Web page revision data
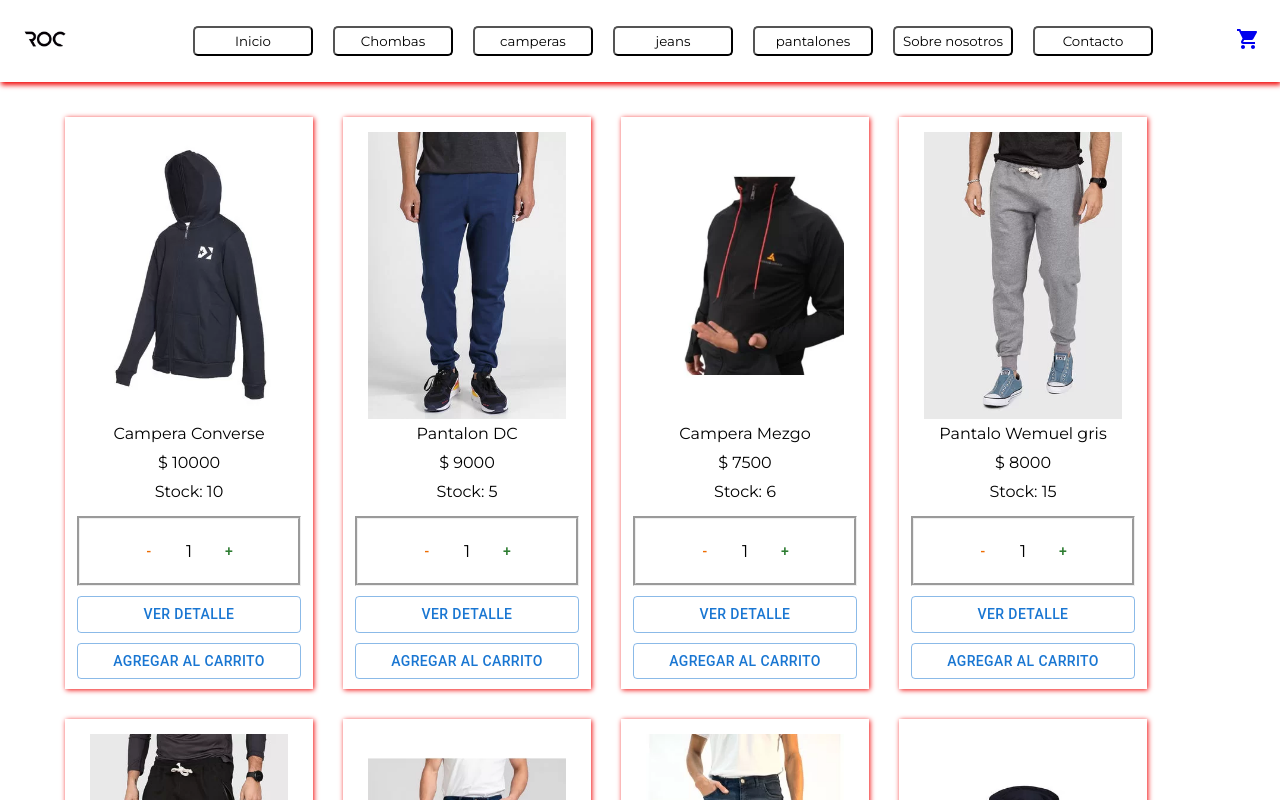
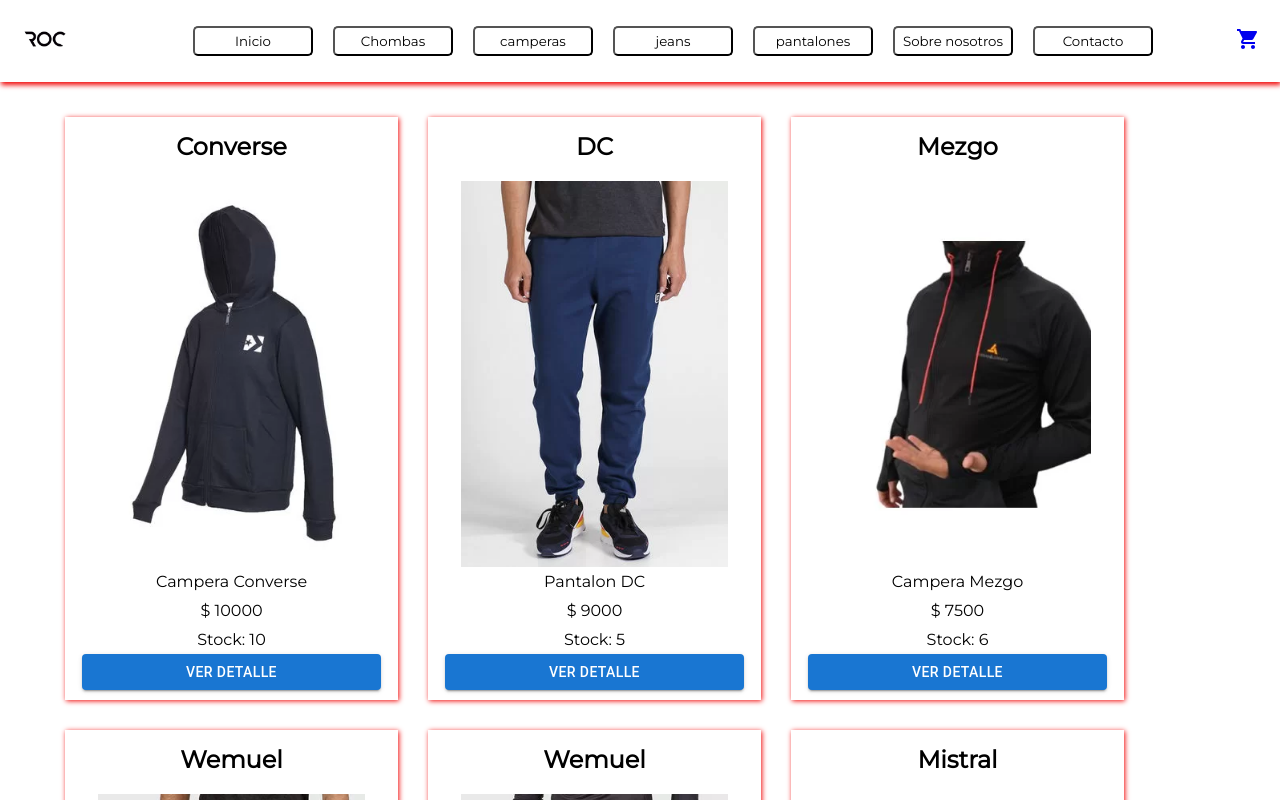
Before and after one commit to hdalarcon/proyect-ecommerce, a React (Create React App) app: page / in a window 1280 px wide. Shown: the top 800 px of the page. Built offline with nearby package versions, Linux system fonts and the light colour scheme.

Commit message:
Se realizan modificaciones para entrega de Sincronizar counter.

```diff
--- a/src/components/Item/Item.js
+++ b/src/components/Item/Item.js
@@ -1,29 +1,22 @@
 import './Item.scss';
-import ItemCount from '../ItemCount/ItemCount';
 import Button from '@mui/material/Button';
 import { Link } from 'react-router-dom'
 
 const Item = ({data}) => {
 
-    const {id,title, price, pictureUrl, stock} = data
+    const {id,title, price, pictureUrl, stock,marca} = data
 
     return(
         <div className='item'>
+            <span className='item-marca'>{marca}</span>
             <img src={`${pictureUrl}`} alt="img producto"></img>
             <span>{title}</span>
             <span>$ {price}</span>
             <span>Stock: {stock}</span>
-            <div className='item-contador'>
-                <ItemCount stockCount={stock}/>
-            </div>
             <div className='item-agregar-carrito'>
-                <Link to={`/item/${id}`}>
-                    <Button variant="outlined">Ver detalle</Button>
+                <Link to={`/item/${id}`} style={{textDecoration: 'none'}}>
+                    <Button className='btn-detalle'variant="contained">Ver detalle</Button>
                 </Link>
-                <Link to={"/cart"}>
-                    <Button variant="outlined">Agregar al carrito</Button>
-                </Link>
-
             </div>
 
 
--- a/src/components/Item/Item.scss
+++ b/src/components/Item/Item.scss
@@ -1,6 +1,5 @@
 .item{
     float: left;
-    width: calc(20% - 8px);
     margin: 15px;
     border: 10px;
     box-shadow: 1px 1px 5px #f10b0b;
@@ -21,16 +20,20 @@
 
 }
 
-.item-contador{
-    width: 90%;
-    border-style: groove;
-    margin: 10px;
+.item-marca{
+    margin-top: 10px;
+    font-size: 1.5rem;
+    font-weight: bold;
 }
 
 .item-agregar-carrito{
     width: 90%;
     button{
-        width: 100%;
+        width: 90%;
         margin-bottom: 10px;
     }
 }
+
+.btn-detalle{
+    text-decoration: none;
+}
--- a/src/components/ItemCount/ItemCount.js
+++ b/src/components/ItemCount/ItemCount.js
@@ -2,7 +2,7 @@
 import './ItemCount.scss'
 import Button from '@mui/material/Button';
 
-const ItemCount = ({stockCount}) => {
+const ItemCount = ({stockCount, quantitySelected}) => {
 
     const [contador, setContador] = useState(1)
 
@@ -18,13 +18,22 @@
 
     }
 
+    const onAdd = () => {
+        quantitySelected(contador);
+    }
+
     return(
-        <div className='item-count'>
+        <>
+            <div className='item-count'>
+                <Button variant='text' color="warning"  onClick={removeProduct}>-</Button>
+                <p>{contador}</p>
+                <Button variant='te xt' color="success" onClick={addProduct}>+</Button>
+            </div>
+            <div className='item-agregar-carrito'>
+                <Button variant="contained" onClick={onAdd}>Agregar al carrito</Button>
+            </div>
 
-            <Button variant='text' color="warning"  onClick={removeProduct}>-</Button>
-            <p>{contador}</p>
-            <Button variant='text' color="success" onClick={addProduct}>+</Button>
-        </div>
+        </>
     )
 }
 
--- a/src/components/ItemCount/ItemCount.scss
+++ b/src/components/ItemCount/ItemCount.scss
@@ -10,3 +10,8 @@
     }
 
 }
+
+.item-agregar-carrito{
+    width: 100%;
+    text-decoration: none;
+}
--- a/src/components/ItemDetail/ItemDetail.js
+++ b/src/components/ItemDetail/ItemDetail.js
@@ -2,10 +2,13 @@
 import Button from '@mui/material/Button';
 import CreditCardIcon from '@mui/icons-material/CreditCard';
 import ItemCount from '../ItemCount/ItemCount';
-import { Link } from 'react-router-dom'
+import { useState } from 'react';
+import { Link } from 'react-router-dom';
 
 const ItemDetail = ({data}) => {
     const {title,marca,category,pictureUrl,price,stock} = data
+
+    const [quantitySelected, setQuantitySelected] = useState(0)
 
     return(
         <>
@@ -23,9 +26,6 @@
                         <span className='item-info-cuotas'>6 Cuotas sin interés.</span>
                     </div>
                     <span className='item-info-stock'>Stock: {stock}</span>
-                    <div className='item-info-count'>
-                        <ItemCount stockCount={stock}/>
-                    </div>
                     <div className='item-talle'>
                         <label className='lable-select'>Talle</label>
                         <select className='select-talle'>
@@ -36,11 +36,9 @@
                             <option value={'XL'}>XL</option>
                         </select>
                     </div>
-
-                    <div className='item-agregar-carrito'>
-                    <Link to={"/cart"}>
-                        <Button variant="outlined">Agregar al carrito</Button>
-                    </Link>
+                    <div className='item-info-count'>
+                        {console.log('quantitySelected', quantitySelected)}
+                        {quantitySelected > 0 ? <Link to={"/cart"} style={{textDecoration: 'none'}}><Button variant="contained" color='success'>Terminar compra</Button></Link> : <ItemCount stockCount={stock} quantitySelected={setQuantitySelected}/>}
                     </div>
                 </div>
             </div>
```
Also changed, not shown: src/components/ItemDetail/ItemDetail.scss (line endings or trailing spaces).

● Problem requirements
Which lines of the data contain the string "components"? Copy each one.

● Answer space
--- a/src/components/Item/Item.js
+++ b/src/components/Item/Item.js
--- a/src/components/Item/Item.scss
+++ b/src/components/Item/Item.scss
--- a/src/components/ItemCount/ItemCount.js
+++ b/src/components/ItemCount/ItemCount.js
--- a/src/components/ItemCount/ItemCount.scss
+++ b/src/components/ItemCount/ItemCount.scss
--- a/src/components/ItemDetail/ItemDetail.js
+++ b/src/components/ItemDetail/ItemDetail.js
Also changed, not shown: src/components/ItemDetail/ItemDetail.scss (line endings or trailing spaces).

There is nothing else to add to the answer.